• **Exercise aim**: Reproduce the records below exactly, leaving their images out.
BEGIN
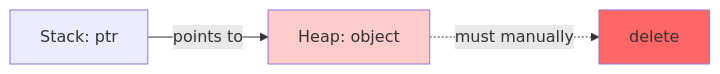
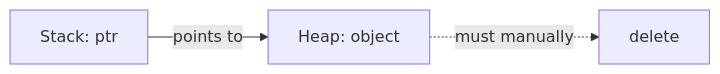
The diagram in docs/programming/cpp/06-pointers-references-and-smart-pointers/raw-pointers.md (AndriiSonsiadlo/knowledge-base), drawn with Mermaid before and after one commit. The commit also changed 8 other files, not shown here.

Commit message:
style (C++): theme-agnostic diagrams in memory, pointers and OOP docs

````diff
--- a/docs/programming/cpp/06-pointers-references-and-smart-pointers/raw-pointers.md
+++ b/docs/programming/cpp/06-pointers-references-and-smart-pointers/raw-pointers.md
@@ -159,7 +159,5 @@
 ```mermaid
 graph LR
     A[Stack: ptr] -->|points to| B[Heap: object]
     B -.->|must manually| C[delete]
-    style B fill:#ffcccc
-    style C fill:#ff6666
 ```
````
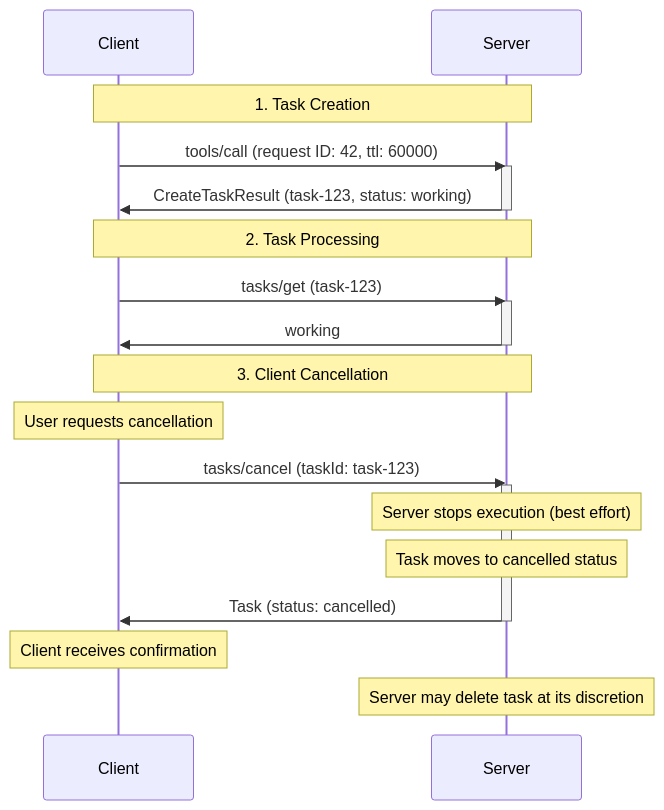
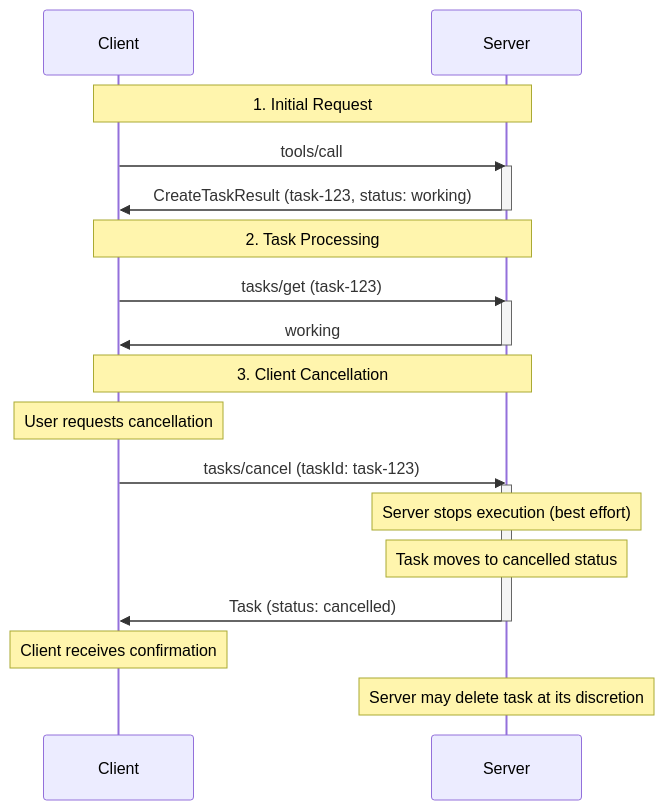
Before and after one commit to modelcontextprotocol/modelcontextprotocol: the fourth of 4 diagrams in docs/specification/draft/basic/utilities/tasks.mdx, drawn with Mermaid. The commit also changed other lines of this file and 5 other files, not shown here.

````diff
--- a/docs/specification/draft/basic/utilities/tasks.mdx
+++ b/docs/specification/draft/basic/utilities/tasks.mdx
@@ -710,32 +656,32 @@
 ```mermaid
 sequenceDiagram
     participant C as Client
     participant S as Server
 
-    Note over C,S: 1. Task Creation
-    C->>S: tools/call (request ID: 42, ttl: 60000)
+    Note over C,S: 1. Initial Request
+    C->>S: tools/call
     activate S
     S->>C: CreateTaskResult (task-123, status: working)
     deactivate S
 
     Note over C,S: 2. Task Processing
     C->>S: tasks/get (task-123)
     activate S
     S->>C: working
     deactivate S
 
     Note over C,S: 3. Client Cancellation
     Note over C: User requests cancellation
     C->>S: tasks/cancel (taskId: task-123)
     activate S
 
     Note over S: Server stops execution (best effort)
     Note over S: Task moves to cancelled status
 
     S->>C: Task (status: cancelled)
     deactivate S
 
     Note over C: Client receives confirmation
 
     Note over S: Server may delete task at its discretion
 ```
````
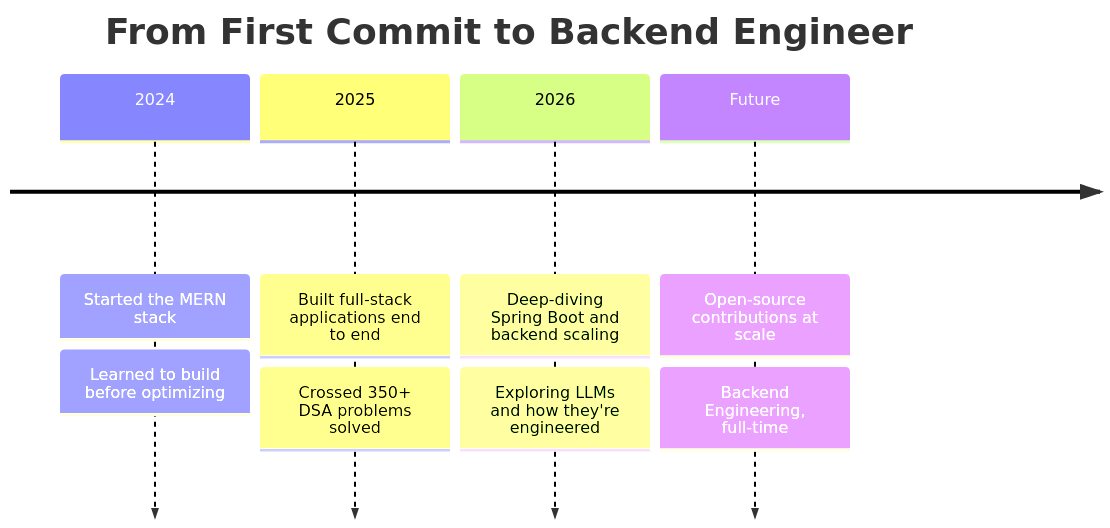
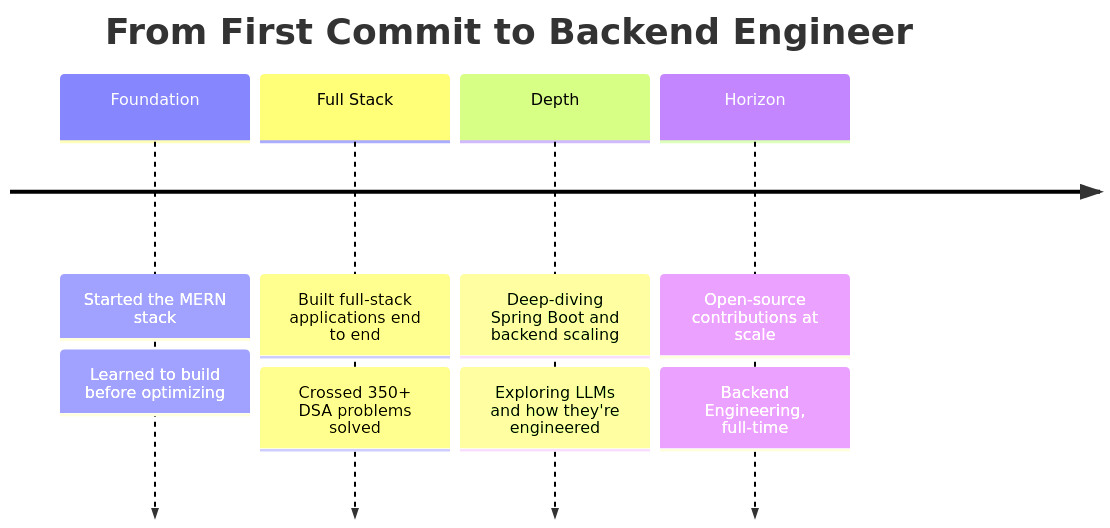
One commit to Pravin1821/Pravin1821 changed the diagram in README.md. Above: the diagram before and after it, drawn with Mermaid. The commit also changed other lines of this file, not shown here.

Commit message:
Revise status and tech stack in README.md
Updated personal status and technology focus in README.

````diff
--- a/README.md
+++ b/README.md
@@ -149,12 +149,12 @@
 ```mermaid
 timeline
     title From First Commit to Backend Engineer
-    2024 : Started the MERN stack
-         : Learned to build before optimizing
-    2025 : Built full-stack applications end to end
-         : Crossed 350+ DSA problems solved
-    2026 : Deep-diving Spring Boot and backend scaling
-         : Exploring LLMs and how they're engineered
-    Future : Open-source contributions at scale
-           : Backend Engineering, full-time
+    Foundation : Started the MERN stack
+               : Learned to build before optimizing
+    Full Stack : Built full-stack applications end to end
+               : Crossed 350+ DSA problems solved
+    Depth : Deep-diving Spring Boot and backend scaling
+          : Exploring LLMs and how they're engineered
+    Horizon : Open-source contributions at scale
+            : Backend Engineering, full-time
 ```
````
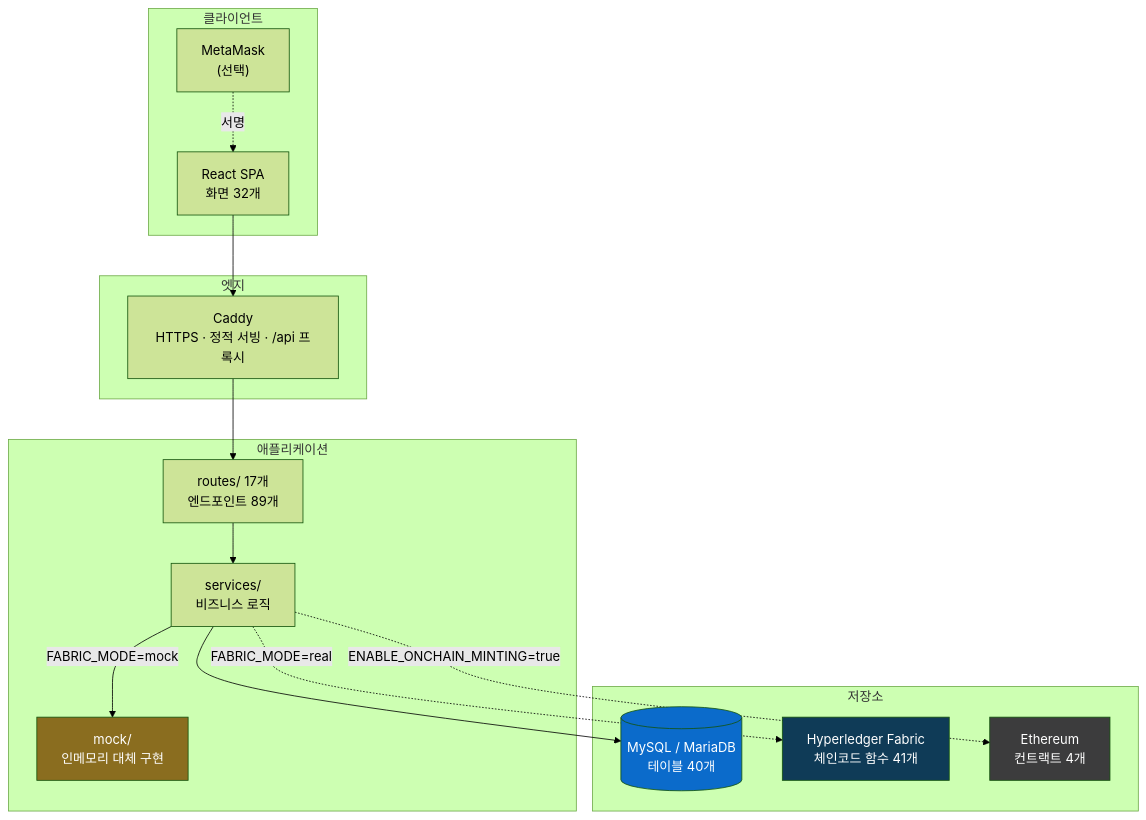
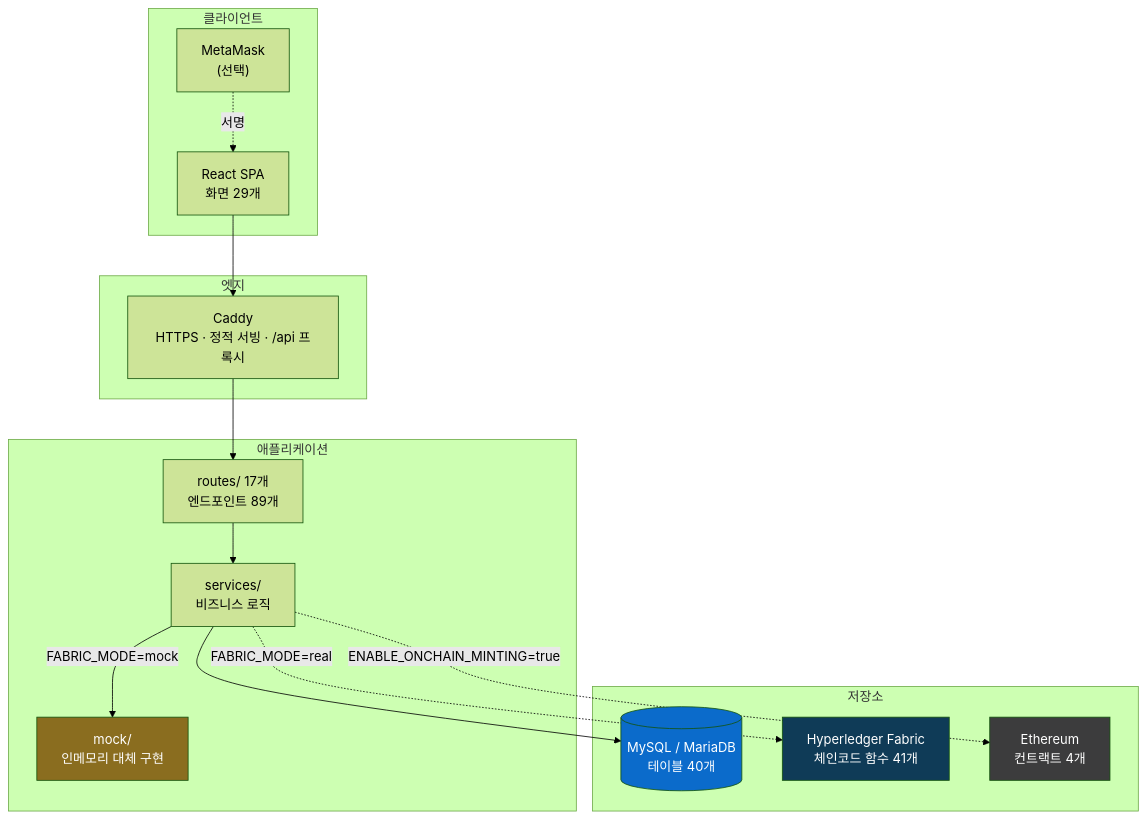
Before and after one commit to FutureAria/base-chain-ticketing: the first of 5 diagrams in docs/ARCHITECTURE.md, drawn with Mermaid (forest theme). The commit also changed other lines of this file and 9 other files, not shown here.

````diff
--- a/docs/ARCHITECTURE.md
+++ b/docs/ARCHITECTURE.md
@@ -23,32 +23,32 @@
 ```mermaid
 flowchart TB
     subgraph client["클라이언트"]
-        B["React SPA<br/>화면 32개"]
+        B["React SPA<br/>화면 29개"]
         W["MetaMask<br/>(선택)"]
     end
     subgraph edge["엣지"]
         C["Caddy<br/>HTTPS · 정적 서빙 · /api 프록시"]
     end
     subgraph app["애플리케이션"]
         R["routes/ 17개<br/>엔드포인트 89개"]
         S["services/<br/>비즈니스 로직"]
         M["mock/<br/>인메모리 대체 구현"]
     end
     subgraph store["저장소"]
         DB[("MySQL / MariaDB<br/>테이블 40개")]
         F["Hyperledger Fabric<br/>체인코드 함수 41개"]
         E["Ethereum<br/>컨트랙트 4개"]
     end
 
     B --> C --> R --> S
     S --> DB
     S -->|FABRIC_MODE=mock| M
     S -.->|FABRIC_MODE=real| F
     S -.->|ENABLE_ONCHAIN_MINTING=true| E
     W -.->|서명| B
 
     style DB fill:#0b6bcb,color:#fff
     style F fill:#0F3B57,color:#fff
     style E fill:#3C3C3D,color:#fff
     style M fill:#8a6d1f,color:#fff
 ```
````
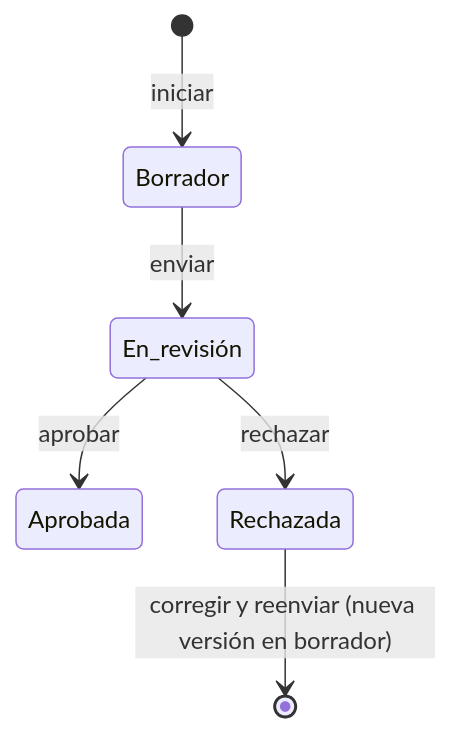
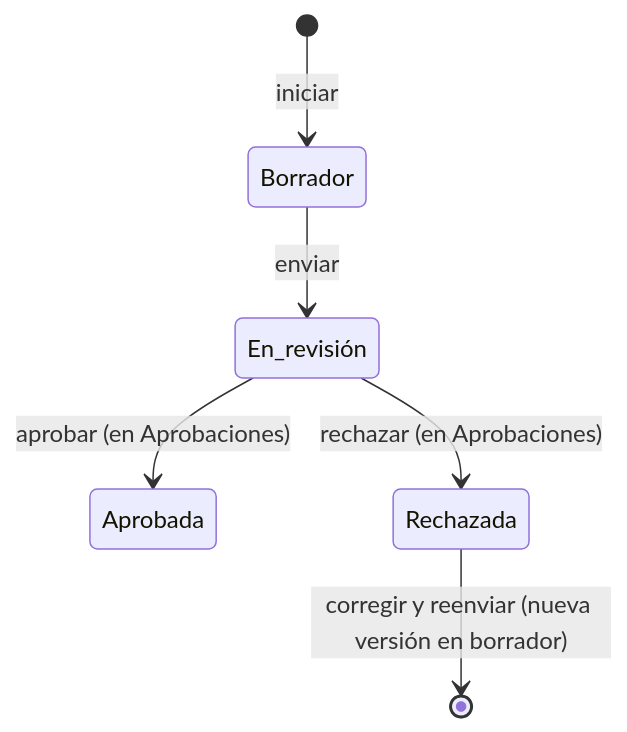
Before and after one commit to albarracingarciap/fluxion-saas: the diagram in docs/funcional/aisia.md, drawn with Mermaid. The commit also changed other lines of this file and 37 other files, not shown here.

````diff
--- a/docs/funcional/aisia.md
+++ b/docs/funcional/aisia.md
@@ -109,8 +118,8 @@
 ```mermaid
 stateDiagram-v2
   [*] --> Borrador: iniciar
   Borrador --> En_revisión: enviar
-  En_revisión --> Aprobada: aprobar
-  En_revisión --> Rechazada: rechazar
+  En_revisión --> Aprobada: aprobar (en Aprobaciones)
+  En_revisión --> Rechazada: rechazar (en Aprobaciones)
   Rechazada --> [*]: corregir y reenviar (nueva versión en borrador)
 ```
````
END
• **Response area**:
The diagram in docs/programming/cpp/06-pointers-references-and-smart-pointers/raw-pointers.md (AndriiSonsiadlo/knowledge-base), drawn with Mermaid before and after one commit. The commit also changed 8 other files, not shown here.

Commit message:
style (C++): theme-agnostic diagrams in memory, pointers and OOP docs

````diff
--- a/docs/programming/cpp/06-pointers-references-and-smart-pointers/raw-pointers.md
+++ b/docs/programming/cpp/06-pointers-references-and-smart-pointers/raw-pointers.md
@@ -159,7 +159,5 @@
 ```mermaid
 graph LR
     A[Stack: ptr] -->|points to| B[Heap: object]
     B -.->|must manually| C[delete]
-    style B fill:#ffcccc
-    style C fill:#ff6666
 ```
````
Before and after one commit to modelcontextprotocol/modelcontextprotocol: the fourth of 4 diagrams in docs/specification/draft/basic/utilities/tasks.mdx, drawn with Mermaid. The commit also changed other lines of this file and 5 other files, not shown here.

````diff
--- a/docs/specification/draft/basic/utilities/tasks.mdx
+++ b/docs/specification/draft/basic/utilities/tasks.mdx
@@ -710,32 +656,32 @@
 ```mermaid
 sequenceDiagram
     participant C as Client
     participant S as Server
 
-    Note over C,S: 1. Task Creation
-    C->>S: tools/call (request ID: 42, ttl: 60000)
+    Note over C,S: 1. Initial Request
+    C->>S: tools/call
     activate S
     S->>C: CreateTaskResult (task-123, status: working)
     deactivate S
 
     Note over C,S: 2. Task Processing
     C->>S: tasks/get (task-123)
     activate S
     S->>C: working
     deactivate S
 
     Note over C,S: 3. Client Cancellation
     Note over C: User requests cancellation
     C->>S: tasks/cancel (taskId: task-123)
     activate S
 
     Note over S: Server stops execution (best effort)
     Note over S: Task moves to cancelled status
 
     S->>C: Task (status: cancelled)
     deactivate S
 
     Note over C: Client receives confirmation
 
     Note over S: Server may delete task at its discretion
 ```
````
One commit to Pravin1821/Pravin1821 changed the diagram in README.md. Above: the diagram before and after it, drawn with Mermaid. The commit also changed other lines of this file, not shown here.

Commit message:
Revise status and tech stack in README.md
Updated personal status and technology focus in README.

````diff
--- a/README.md
+++ b/README.md
@@ -149,12 +149,12 @@
 ```mermaid
 timeline
     title From First Commit to Backend Engineer
-    2024 : Started the MERN stack
-         : Learned to build before optimizing
-    2025 : Built full-stack applications end to end
-         : Crossed 350+ DSA problems solved
-    2026 : Deep-diving Spring Boot and backend scaling
-         : Exploring LLMs and how they're engineered
-    Future : Open-source contributions at scale
-           : Backend Engineering, full-time
+    Foundation : Started the MERN stack
+               : Learned to build before optimizing
+    Full Stack : Built full-stack applications end to end
+               : Crossed 350+ DSA problems solved
+    Depth : Deep-diving Spring Boot and backend scaling
+          : Exploring LLMs and how they're engineered
+    Horizon : Open-source contributions at scale
+            : Backend Engineering, full-time
 ```
````
Before and after one commit to FutureAria/base-chain-ticketing: the first of 5 diagrams in docs/ARCHITECTURE.md, drawn with Mermaid (forest theme). The commit also changed other lines of this file and 9 other files, not shown here.

````diff
--- a/docs/ARCHITECTURE.md
+++ b/docs/ARCHITECTURE.md
@@ -23,32 +23,32 @@
 ```mermaid
 flowchart TB
     subgraph client["클라이언트"]
-        B["React SPA<br/>화면 32개"]
+        B["React SPA<br/>화면 29개"]
         W["MetaMask<br/>(선택)"]
     end
     subgraph edge["엣지"]
         C["Caddy<br/>HTTPS · 정적 서빙 · /api 프록시"]
     end
     subgraph app["애플리케이션"]
         R["routes/ 17개<br/>엔드포인트 89개"]
         S["services/<br/>비즈니스 로직"]
         M["mock/<br/>인메모리 대체 구현"]
     end
     subgraph store["저장소"]
         DB[("MySQL / MariaDB<br/>테이블 40개")]
         F["Hyperledger Fabric<br/>체인코드 함수 41개"]
         E["Ethereum<br/>컨트랙트 4개"]
     end
 
     B --> C --> R --> S
     S --> DB
     S -->|FABRIC_MODE=mock| M
     S -.->|FABRIC_MODE=real| F
     S -.->|ENABLE_ONCHAIN_MINTING=true| E
     W -.->|서명| B
 
     style DB fill:#0b6bcb,color:#fff
     style F fill:#0F3B57,color:#fff
     style E fill:#3C3C3D,color:#fff
     style M fill:#8a6d1f,color:#fff
 ```
````
Before and after one commit to albarracingarciap/fluxion-saas: the diagram in docs/funcional/aisia.md, drawn with Mermaid. The commit also changed other lines of this file and 37 other files, not shown here.

````diff
--- a/docs/funcional/aisia.md
+++ b/docs/funcional/aisia.md
@@ -109,8 +118,8 @@
 ```mermaid
 stateDiagram-v2
   [*] --> Borrador: iniciar
   Borrador --> En_revisión: enviar
-  En_revisión --> Aprobada: aprobar
-  En_revisión --> Rechazada: rechazar
+  En_revisión --> Aprobada: aprobar (en Aprobaciones)
+  En_revisión --> Rechazada: rechazar (en Aprobaciones)
   Rechazada --> [*]: corregir y reenviar (nueva versión en borrador)
 ```
````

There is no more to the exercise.